The jade plant or Crassula ovata is a succulent which is often grown as an indoor plant in many regions of the world; it can also be successfully grown outdoors, as long as the climate is temperate to warm. You may also hear jade plants called friendship trees or money plants, and in some cultures people think that having a jade plant around the house is lucky. Many garden stores sell jade plants, and they are extremely easy to grow.
Many people can recognize a jade plant, thanks to the very distinctive leaves, which are rounded and grow opposite each other. The leaves of a jade plant are also very thick and fleshy, typically dark green and sometimes with reddish edges. When a jade plant flowers, it produces small clusters of white to pink blooms.
These plants are native to South Africa, so they like dry, hot, bright conditions. People who grow jade plants as houseplants sometimes struggle with them, because the plants largely like to be left alone. It is fairly hard to kill a jade plant, but constant fussy attention is probably the best way to do it; these plants thrive on neglect and conditions which could kill a number of other houseplants, including other succulents.

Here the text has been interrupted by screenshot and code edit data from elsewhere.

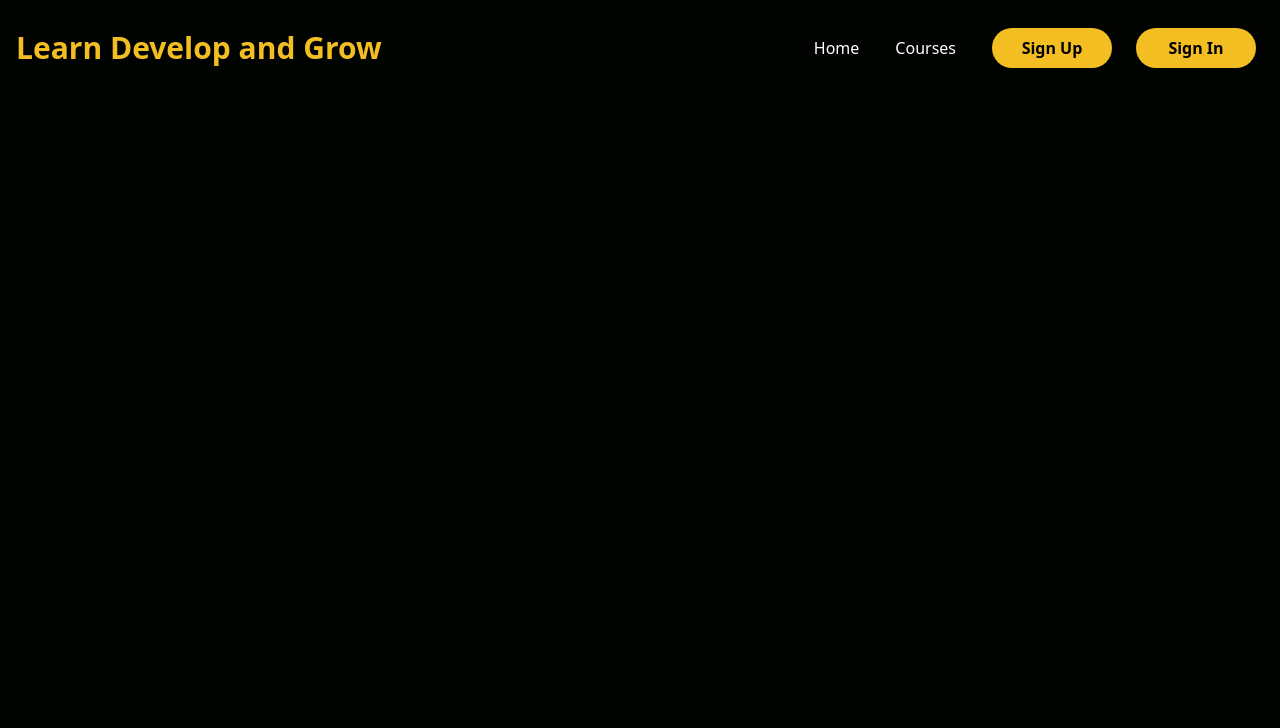
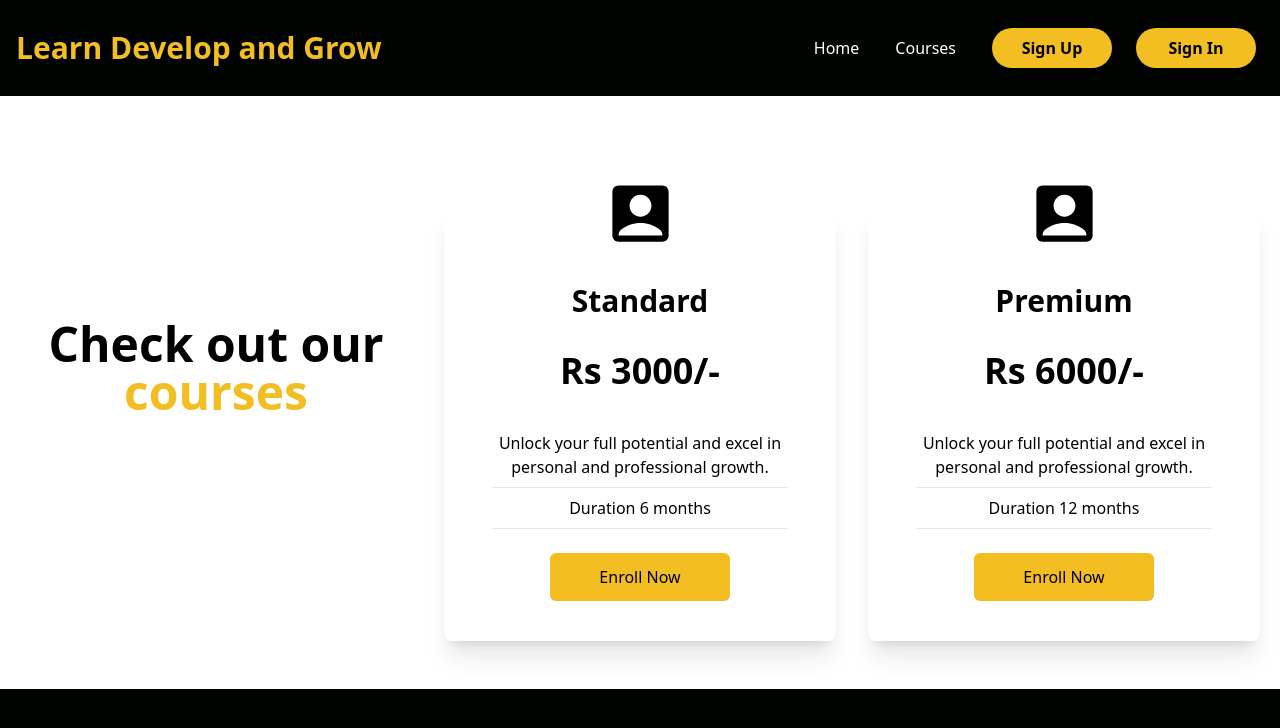
Before and after one commit to akshatbhj/Learn-Develop-and-Grow, a React (Create React App) app: page /courses in a window 1280 px wide. Shown: the top 728 px of the page. Built offline with nearby package versions, Linux system fonts and the light colour scheme.

Commit message:
Courses Section

```diff
--- a/src/App.js
+++ b/src/App.js
@@ -3,6 +3,7 @@ import Home from "./components/Home";
 import Navbar from "./components/Navbar";
 import SignIn from "./components/SignIn";
 import SignUp from "./components/SignUp";
+import Courses from "./components/Courses";
 
 
 function App() {
@@ -12,6 +13,7 @@ function App() {
         <Navbar />
         <Routes>
           <Route path="/" element={<Home />}></Route>
+          <Route path="/courses" element={<Courses />}></Route>
           <Route path="/signin" element={<SignIn />}></Route>
           <Route path="/signup" element={<SignUp />}></Route>
         </Routes>
--- /dev/null
+++ b/src/components/Courses.jsx
@@ -0,0 +1,56 @@
+import React from "react";
+import { MdAccountBox } from "react-icons/md";
+
+const Courses = () => {
+  return (
+    <div className="w-full pt-[12rem] pb-[2rem] px-4 bg-white">
+      <div className="max-w-[1240px] mx-auto grid md:grid-cols-3 gap-8">
+        <div className="w-full flex flex-col p-4 my-4 rounded-lg">
+          <h1 className="text-5xl font-bold text-center py-8 md:my-[4rem] my-[2rem]">
+            Check out our <span className="text-[#f2be22]">courses</span>
+          </h1>
+        </div>
+        <div className="w-full shadow-xl flex flex-col p-4 my-4 rounded-lg hover:scale-105 duration-300">
+          <MdAccountBox
+            width={100}
+            fontSize={75}
+            className="mx-auto mt-[-3rem] bg-white"
+          />
+          <h1 className="text-3xl font-bold text-center py-8">Standard</h1>
+          <p className="text-4xl text-center font-bold">Rs 3000/-</p>
+          <div className="text-center font-medium">
+            <p className="py-2 border-b mx-8 mt-8">
+              Unlock your full potential and excel in personal and professional
+              growth.
+            </p>
+            <p className="py-2 border-b mx-8">Duration 6 months</p>
+          </div>
+          <button className="bg-[#f2be22] w-[150px]  md:w-[180px] rounded-md my-6 mx-auto font-medium px-6 py-3 text-black">
+            Enroll Now
+          </button>
+        </div>
+        <div className="w-full shadow-xl flex flex-col p-4 my-4 rounded-lg hover:scale-105 duration-300">
+          <MdAccountBox
+            width={100}
+            fontSize={75}
+            className="mx-auto mt-[-3rem] bg-white"
+          />
+          <h1 className="text-3xl font-bold text-center py-8">Premium</h1>
+          <p className="text-4xl text-center font-bold">Rs 6000/-</p>
+          <div className="text-center font-medium">
+            <p className="py-2 border-b mx-8 mt-8">
+              Unlock your full potential and excel in personal and professional
+              growth.
+            </p>
+            <p className="py-2 border-b mx-8">Duration 12 months</p>
+          </div>
+          <button className="bg-[#f2be22] w-[150px]  md:w-[180px] rounded-md my-6 mx-auto font-medium px-6 py-3 text-black">
+            Enroll Now
+          </button>
+        </div>
+      </div>
+    </div>
+  );
+};
+
+export default Courses;
```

Jade plants take well to container gardening, preferring dry, loose soil which will not hold water. They like to be periodically soaked and then allowed to dry out entirely; if conditions are too wet, the plant will start to rot, with the thick, fleshy stems growing soft and mushy, and the leaves shriveling up and falling off. Rot can also damage the roots of the jade plant. The best place to grow these plants indoors is a warm, sunny spot, ideally near a window with a lot of light exposure, and if you grow jade plants outdoors, wrap them in blankets during the winter if you think it will frost, as the plants are very susceptible to frostbite.
Jade plants benefit from pruning, which helps to give them a solid shape and encourages slow, even growth of the trunk, creating a plant which will be able to support itself. If a jade plant is not pruned, the plant will grow top-heavy, and the branches will start to pull themselves off with their weight. Prune moderately in the early spring, clipping a bit every few weeks to avoid shocking the plant.
The easiest way to propagate a jade plant is to allow the plant to do the work. In the wild, these plants simply clone themselves, dropping branches which will take root on their own, and you can mimic these conditions at home if you want to increase your jade plant population.